PRESS RELEASE: In support of the IMO’s programme of events to celebrate the 70th Anniversary of the adoption of the IMO Convention, IACS Council Chair, Mr Knut Ørbeck-Nilssen, was delighted to speak at the IMO’s High-Level Forum held in London yesterday. “With the decision to reduce GHG emissions by 50 per cent by 2050, the IMO has reached an important consensus and has set an ambitious target for shipping. In classification, working with the industry to create a safe and sustainable future is at the heart of what we do. We at IACS look forward to working closely with the IMO and the wider maritime community, in discussing how to reach this goal,” says Knut Ørbeck-Nilssen, IACS Chairman and CEO of DNV GL – Maritime. “Decarbonisation and digitalisation are two of the key drivers transforming the maritime industry today. For the IMO, this means that the regulatory landscape needs to be continually adapted to match the rapid rate of innovation we see in shipping. Making sure that there is a close correlation between international rules and the current state of technology is no easy feat. The IMO has done valuable work in addressing the challenges our industry currently faces. One of the things that has significantly reduced the administrative burden on all stakeholders is the possibility of using electronic certificates. The IMO developed the relevant guidelines to make this possible,” he adds.

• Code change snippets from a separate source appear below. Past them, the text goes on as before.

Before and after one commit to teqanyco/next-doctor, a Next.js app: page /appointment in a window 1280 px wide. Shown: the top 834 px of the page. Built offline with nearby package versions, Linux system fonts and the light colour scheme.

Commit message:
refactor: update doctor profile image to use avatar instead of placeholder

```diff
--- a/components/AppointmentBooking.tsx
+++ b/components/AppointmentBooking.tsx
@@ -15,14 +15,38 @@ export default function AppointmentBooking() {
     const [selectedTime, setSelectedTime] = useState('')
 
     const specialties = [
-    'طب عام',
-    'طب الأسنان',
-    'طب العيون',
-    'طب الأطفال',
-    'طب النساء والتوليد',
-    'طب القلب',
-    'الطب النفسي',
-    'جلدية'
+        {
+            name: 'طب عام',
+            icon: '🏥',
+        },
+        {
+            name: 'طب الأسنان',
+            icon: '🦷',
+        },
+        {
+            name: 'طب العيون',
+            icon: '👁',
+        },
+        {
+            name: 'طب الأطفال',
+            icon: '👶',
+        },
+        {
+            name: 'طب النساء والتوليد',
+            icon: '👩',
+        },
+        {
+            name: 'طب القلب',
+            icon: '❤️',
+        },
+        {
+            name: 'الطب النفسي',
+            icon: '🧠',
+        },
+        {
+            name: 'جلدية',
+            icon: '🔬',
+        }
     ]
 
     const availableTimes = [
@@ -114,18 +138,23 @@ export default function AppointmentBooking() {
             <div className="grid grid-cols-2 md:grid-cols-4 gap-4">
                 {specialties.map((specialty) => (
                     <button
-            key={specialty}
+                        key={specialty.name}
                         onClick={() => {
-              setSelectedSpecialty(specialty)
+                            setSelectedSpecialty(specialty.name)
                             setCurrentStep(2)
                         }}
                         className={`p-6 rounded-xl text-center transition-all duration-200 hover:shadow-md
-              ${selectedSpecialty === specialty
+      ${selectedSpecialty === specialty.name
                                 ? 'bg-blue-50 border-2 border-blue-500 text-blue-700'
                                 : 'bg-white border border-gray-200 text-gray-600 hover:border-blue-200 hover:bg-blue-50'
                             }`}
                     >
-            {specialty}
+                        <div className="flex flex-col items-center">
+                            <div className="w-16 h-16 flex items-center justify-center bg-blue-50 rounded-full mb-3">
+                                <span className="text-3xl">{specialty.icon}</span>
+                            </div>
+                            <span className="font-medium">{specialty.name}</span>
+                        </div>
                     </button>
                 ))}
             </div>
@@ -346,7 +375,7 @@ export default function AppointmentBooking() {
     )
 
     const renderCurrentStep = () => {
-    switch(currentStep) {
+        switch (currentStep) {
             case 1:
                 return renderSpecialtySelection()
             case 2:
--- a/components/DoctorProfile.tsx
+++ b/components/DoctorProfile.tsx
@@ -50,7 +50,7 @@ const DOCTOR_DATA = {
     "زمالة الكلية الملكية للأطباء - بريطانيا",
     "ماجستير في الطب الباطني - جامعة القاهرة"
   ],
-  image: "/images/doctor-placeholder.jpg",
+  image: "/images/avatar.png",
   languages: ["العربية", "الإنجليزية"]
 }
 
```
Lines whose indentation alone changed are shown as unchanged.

IACS’ engagement with the IMO as its principal technical advisor is deep and long-standing. IACS not only provides technical advice and guidance to the IMO Member States, but is also heavily involved in assisting in the practical implementation of the instruments adopted by the IMO Member States. The IMO Secretary-General’s message introducing the 2018 World Maritime Day theme noted that “IMO’s greatest achievement has been to create a level playing field, through global regulations uniformly implemented . . . [in a way that] encourages innovation and efficiency.” Since its admission to the IMO in 1969, IACS is pleased to have played a fundamental supporting role in the delivery of that achievement through the development, implementation and maintenance of Unified Interpretations (UIs). In the last ten years alone, IACS has advised the IMO on the development of over 130 UIs. These are developed in order to address matters which in the IMO agreed texts are either left to the satisfaction of the flag State Administration or ambiguous. Without such unified interpretations, global and consistent implementation of IMO requirements would simply not be deliverable.